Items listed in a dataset
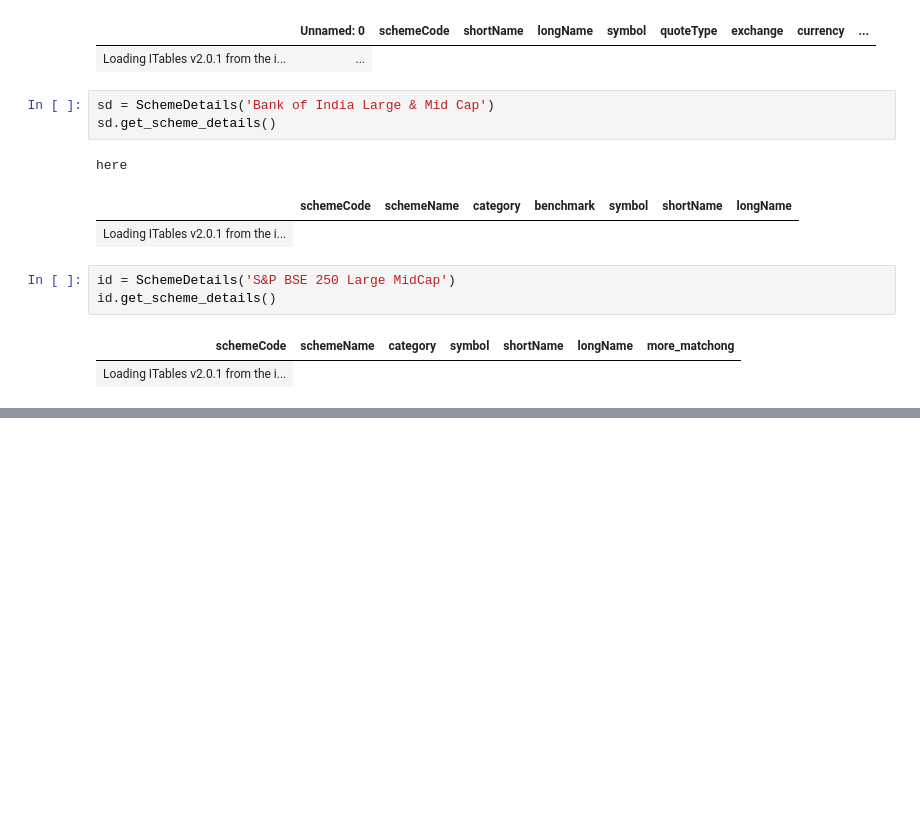
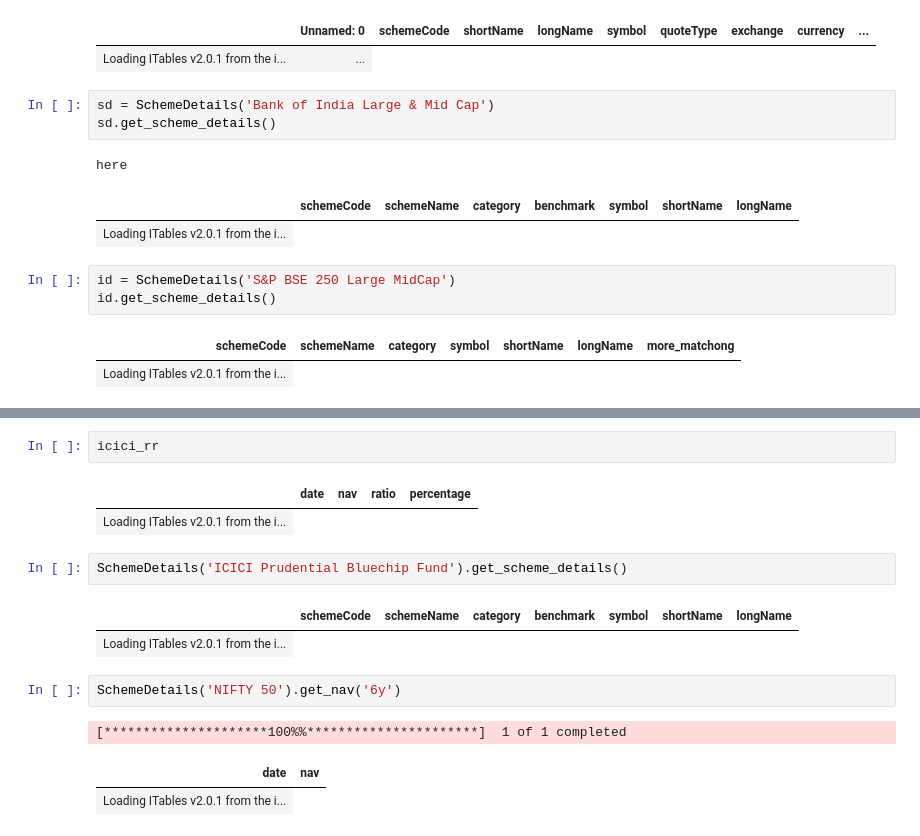
Before and after one commit to prayansh1996/investment-analysis, a Jupyter notebook: MutualFunds.ipynb, the cells around one changed output, grey strips where cells are left out. Cells and saved outputs as stored; diff of their text form; blank space fills up the shorter version.

```diff
--- a/MutualFunds.ipynb
+++ b/MutualFunds.ipynb
@@ -352,0 +329,16 @@ nan
+# %%
+icici_rr
+# %% [output]
+|  | date | nav | ratio | percentage |
+| Loading ITables v2.0.1 from the i... |
+# %%
+SchemeDetails('ICICI Prudential Bluechip Fund').get_scheme_details()
+# %% [output]
+|  | schemeCode | schemeName | category | benchmark | symbol | shortName | longName |
+| Loading ITables v2.0.1 from the i... |
+# %%
+SchemeDetails('NIFTY 50').get_nav('6y')
+# %% [output]
+[*********************100%%**********************]  1 of 1 completed
+| date | nav |
+| Loading ITables v2.0.1 from the i... |
```
Also changed, not shown: parts of 24 cells of this notebook, 1 other file.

* PROBLEM REQUIREMENTS
All of the records should be set down exactly, minus the pictures they hold.

* TASK SOLUTION
Before and after one commit to prayansh1996/investment-analysis, a Jupyter notebook: MutualFunds.ipynb, the cells around one changed output, grey strips where cells are left out. Cells and saved outputs as stored; diff of their text form; blank space fills up the shorter version.

```diff
--- a/MutualFunds.ipynb
+++ b/MutualFunds.ipynb
@@ -352,0 +329,16 @@ nan
+# %%
+icici_rr
+# %% [output]
+|  | date | nav | ratio | percentage |
+| Loading ITables v2.0.1 from the i... |
+# %%
+SchemeDetails('ICICI Prudential Bluechip Fund').get_scheme_details()
+# %% [output]
+|  | schemeCode | schemeName | category | benchmark | symbol | shortName | longName |
+| Loading ITables v2.0.1 from the i... |
+# %%
+SchemeDetails('NIFTY 50').get_nav('6y')
+# %% [output]
+[*********************100%%**********************]  1 of 1 completed
+| date | nav |
+| Loading ITables v2.0.1 from the i... |
```
Also changed, not shown: parts of 24 cells of this notebook, 1 other file.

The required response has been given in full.